Reusability, if possible at all, is extremely limited without adequate interfaces to link systems. Legacy applications were simply not designed for this. Older applications are typically highly complex, poorly architected solutions with custom hard-coded interfaces written with limited functionality in mind, making integrating legacy systems very difficult. This keeps existing silos in existence and prevents sharing of information across the organization and between organizations. In fact, integration and reusability may be impossible for organizations wishing to remain in a legacy state without major time and money investments and potentially serious risk to current systems.

On the business side, legacy systems were designed with usability as a secondary consideration since they were internally facing and often come with hard-to-learn interfaces and overall lack of functionality. The result is that business users often spend more time trying to figure out the system or avoid using it altogether, opting instead to manually complete required tasks. This not only costs time and increases employee frustration, but when employees revert to manual processes, information access and security become major concerns.
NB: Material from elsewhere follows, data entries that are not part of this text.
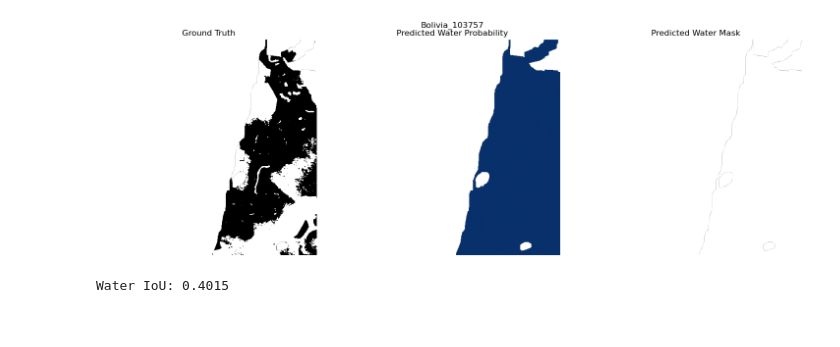
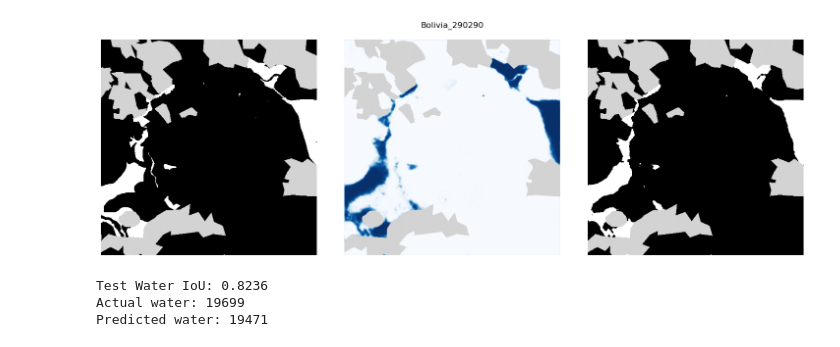
Before and after one commit to kaimuelle/Floodmapping, a Jupyter notebook: floodproject_1.ipynb, the cells around one changed output. Drawn from its saved outputs; the diff is of its cells as text; code cells hidden in the pictures.

Commit message:
test on another bolivian image with epoch = 100

```diff
--- a/floodproject_1.ipynb
+++ b/floodproject_1.ipynb
@@ -105,7 +113,7 @@ optimizer = torch.optim.Adam(model.parameters(), lr=0.001)
 
 model.train()
 
-epochs = 5
+epochs = 100
 
 for epoch in range(epochs):
 
@@ -134,57 +154,67 @@ Epoch 5/5 - Loss: 0.219
+# %%
+# Load test image
+vv, vh, label = load_image(test_image_id)
+
+test_image, test_target, test_valid = prepare_image(vv, vh, label)
+
+# Convert to PyTorch tensor
+test_tensor = torch.from_numpy(test_image).unsqueeze(0)
 # %%
 # Do a prediction for one image and create a binary watermask
-image_index = 1  # Bolivia_103757
-
 model.eval()
 
 with torch.no_grad():
-    prediction = model(image_tensor[image_index:image_index + 1])
+    prediction = model(test_tensor)
 
-# Convert prediction to probability
-probabilities = torch.sigmoid(prediction)
-
-prob_map = probabilities[0, 0].numpy()
-
+prob_map = torch.sigmoid(prediction)[0, 0].numpy()
 pred_mask = (prob_map >= 0.5).astype(numpy.uint8)
 # %%
-# # Get valid pixels of the selected image
-valid_mask = valid_masks[image_index]
+# Remove invalid pixels from visualisation
+gray_cmap = plt.get_cmap("gray").copy()
+gray_cmap.set_bad("lightgray")
 
+blue_cmap = plt.get_cmap("Blues").copy()
+blue_cmap.set_bad("lightgray")
 # Hide invalid pixels
-ground_truth_display = numpy.where(valid_mask,targets[image_index],numpy.nan)
-prediction_display = numpy.where(valid_mask,pred_mask,numpy.nan)
-probability_display = numpy.where(valid_mask,prob_map,numpy.nan)
+ground_truth_display = numpy.where(test_valid, test_target, numpy.nan)
+prediction_display = numpy.where(test_valid, pred_mask, numpy.nan)
+probability_display = numpy.where(test_valid, prob_map, numpy.nan)
 
 # Plot results
 fig, axes = plt.subplots(1, 3, figsize=(15, 5))
 
-axes[0].imshow(ground_truth_display, cmap="gray", vmin=0, vmax=1)
-axes[0].set_title("Ground Truth")
+axes[0].imshow(ground_truth_display, cmap=gray_cmap, vmin=0, vmax=1)
 
-axes[1].imshow(probability_display, cmap="Blues", vmin=0, vmax=1)
-axes[1].set_title("Predicted Water Probability")
+axes[1].imshow(probability_display, cmap=blue_cmap, vmin=0, vmax=1)
 
-axes[2].imshow(prediction_display, cmap="gray", vmin=0, vmax=1)
-axes[2].set_title("Predicted Water Mask")
+axes[2].imshow(prediction_display, cmap=gray_cmap, vmin=0, vmax=1)
 
 for ax in axes:
     ax.axis("off")
 
-plt.suptitle(image_id_list[image_index])
+plt.suptitle(test_image_id)
 plt.tight_layout()
 plt.show()
 # %% [output]
-[figure, old version]
+[figure, new version]
-# %%
-ground_truth = targets[image_index] == 1
-prediction = pred_mask == 1
-valid_mask = valid_masks[image_index]
-
-intersection = numpy.sum(ground_truth & prediction & valid_mask)
-union = numpy.sum((ground_truth | prediction) & valid_mask)
-
-water_iou = intersection / union
-
-print("Water IoU:", round(water_iou, 4))
-# %% [output]
-Water IoU: 0.4015
+# %%
+# Ground truth and prediction
+ground_truth = test_target == 1
+predicted_water = pred_mask == 1
+
+# Count overlapping water pixels
+intersection = numpy.sum(ground_truth & predicted_water & test_valid)
+
+# Count all pixels classified as water in either mask
+union = numpy.sum((ground_truth | predicted_water) & test_valid)
+
+# Calculate IoU
+water_iou = intersection / union if union > 0 else 0
+
+print("Test Water IoU:", round(water_iou, 4))
+print("Actual water:", numpy.sum((test_target == 1) & test_valid))
+print("Predicted water:", numpy.sum((pred_mask == 1) & test_valid))
+# %% [output]
+Test Water IoU: 0.8236
+Actual water: 19699
+Predicted water: 19471
```
Also changed, not shown: parts of 4 cells of this notebook.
Gaining Agility and Cost Savings with Platform Migration – Many organizations look to move away from mainframe-based solutions to distributed environments for cost savings and agility reasons. In many cases, distributed platforms offer a lower cost alternative to the mainframe, as well as a more flexible infrastructure, including J2EE and .NET. Organizations are also reviewing their platform strategies as their need to use technologies such as Service Oriented Architectures (SOA) and Web services to improve their agility increases. Changing platforms isn’t a quick process, making a modernization strategy that supports having applications co-existing in more than one environment a common necessity.
Compliance and Regulatory Requirements – For an organization to meet their process compliance requirements, stemming from legislated standards such as Sarbanes-Oxley, HIPAA in the U.S., and BASEL II in Europe, they need the ability to extract business processes from their legacy systems, document those processes, and then transform those processes into new modern solutions. They also need to be able to regularly upgrade their software and operating systems to stay current with security patches and to ensure that all software in use within the organization is continuously supported. Failing to do so or continuing to use unsupported software can be viewed as negligence.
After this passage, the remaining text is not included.